Friday, January 15, 2010

Ken Rogoff on grandmasters and growth

My colleague Ken Rogoff writes about two subjects he knows as well as anyone: Grandmasters and Global Growth.

Drawing analogies from the great progress in chess playing computer programs, he conjectures that artificial intelligence will power a lot of economic growth in the coming decade. I'm a bit skeptical, if only because AI has been the coming thing for at least a few decades now (remember expert systems?).

Of course, this may be a quibble about the "I" in AI. Herb Simon used to complain that the goal posts were constantly being moved; whenever computers became good at something that used to be thought to require intelligence, then "intelligence" would just be redefined. In this regard, I've been impressed at the big strides that have recently been taken in cheap, fast computerized translation: it's still a long way from passing the Turing test, but you can now tell at least what a web page is about in a lot of languages.

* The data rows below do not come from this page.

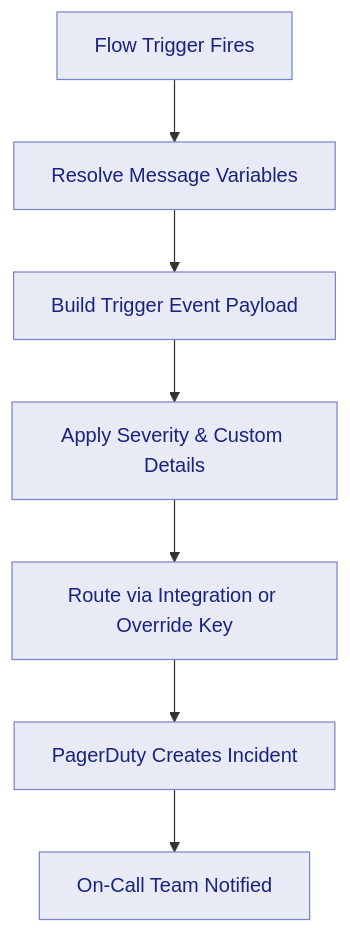
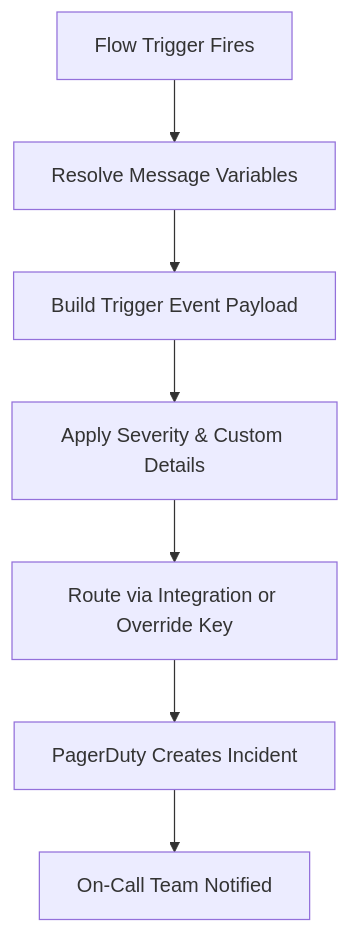
The diagram in docs/flows/notifications/pagerduty/overview.md (Qualytics/userguide), drawn with Mermaid before and after one commit. The commit also changed other lines of this file and 7 other files, not shown here.

First line of the commit message:
docs: remove custom mermaid styles, centralize diagrams, and update navigation

````diff
--- a/docs/flows/notifications/pagerduty/overview.md
+++ b/docs/flows/notifications/pagerduty/overview.md
@@ -10,17 +12,9 @@
 ```mermaid
 flowchart TD
     A[Flow Trigger Fires] --> B[Resolve Message Variables]
     B --> C[Build Trigger Event Payload]
     C --> D[Apply Severity & Custom Details]
     D --> E[Route via Integration or Override Key]
     E --> F[PagerDuty Creates Incident]
     F --> G[On-Call Team Notified]
-
-    style A fill:#E8EAF6,color:#1A237E,stroke:#7986CB
-    style B fill:#E8EAF6,color:#1A237E,stroke:#7986CB
-    style C fill:#E8EAF6,color:#1A237E,stroke:#7986CB
-    style D fill:#E8EAF6,color:#1A237E,stroke:#7986CB
-    style E fill:#E8EAF6,color:#1A237E,stroke:#7986CB
-    style F fill:#E8EAF6,color:#1A237E,stroke:#7986CB
-    style G fill:#E8EAF6,color:#1A237E,stroke:#7986CB
 ```
````
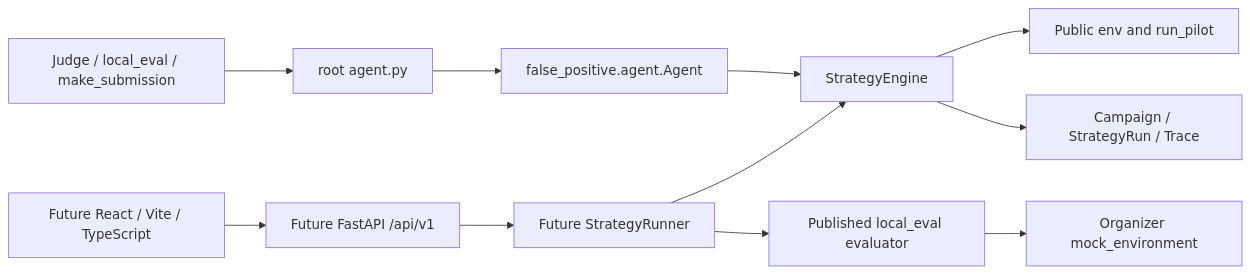
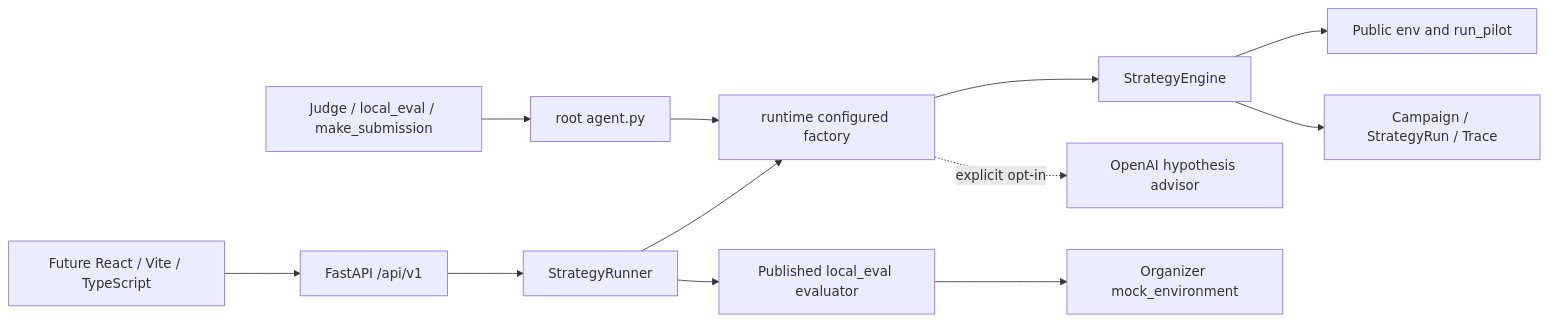
One commit to BAITC-Hacks/hack-9a732c09-sib changed the first of 2 diagrams in docs/ARCHITECTURE.md. Above: the diagram before and after it, drawn with Mermaid. The commit also changed other lines of this file and 38 other files, not shown here.

````diff
--- a/docs/ARCHITECTURE.md
+++ b/docs/ARCHITECTURE.md
@@ -20,13 +21,14 @@
 ```mermaid
 flowchart LR
   Judge[Judge / local_eval / make_submission] --> Adapter[root agent.py]
-  Adapter --> Agent[false_positive.agent.Agent]
-  Agent --> Engine[StrategyEngine]
+  Adapter --> Factory[runtime configured factory]
+  Factory --> Engine[StrategyEngine]
+  Factory -. explicit opt-in .-> LLM[OpenAI hypothesis advisor]
   Engine --> Env[Public env and run_pilot]
   Engine --> Models[Campaign / StrategyRun / Trace]
-  UI[Future React / Vite / TypeScript] --> API[Future FastAPI /api/v1]
-  API --> Runner[Future StrategyRunner]
-  Runner --> Engine
+  UI[Future React / Vite / TypeScript] --> API[FastAPI /api/v1]
+  API --> Runner[StrategyRunner]
+  Runner --> Factory
   Runner --> Eval[Published local_eval evaluator]
   Eval --> Mock[Organizer mock_environment]
 ```
````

We're already seeing a lot of growth of computer assisted markets of all sorts, including many clearinghouses of the kind I often write about when I write about market design generally, including some of the developments in this past year. So maybe Ken is right, and after we enjoy the economic growth, we can quibble about whether these computerized markets and products are really smart...

Update: the February 11, 2010 New York Review of Books has an article by Gary Kasparov, The Chess Master and the Computer that includes a discussion of human-computer teams, i.e. of computer-assisted chess.


Michael Nielsen said...

Google is an AI-based company.

PageRank, and many of the other algorithms they use - latent semantic analysis, statistical machine translation, and so on - either come out of the AI literature, or out of closely adjacent fields.

When I talk to friends who work on the academic side of machine learning / AI, Google looms large as a potential employer. Several have told me that Google is a major employer of graduating machine learning / AI researchers.

classic Motorcycle said...

Several have told me that Google is a major employer of graduating machine learning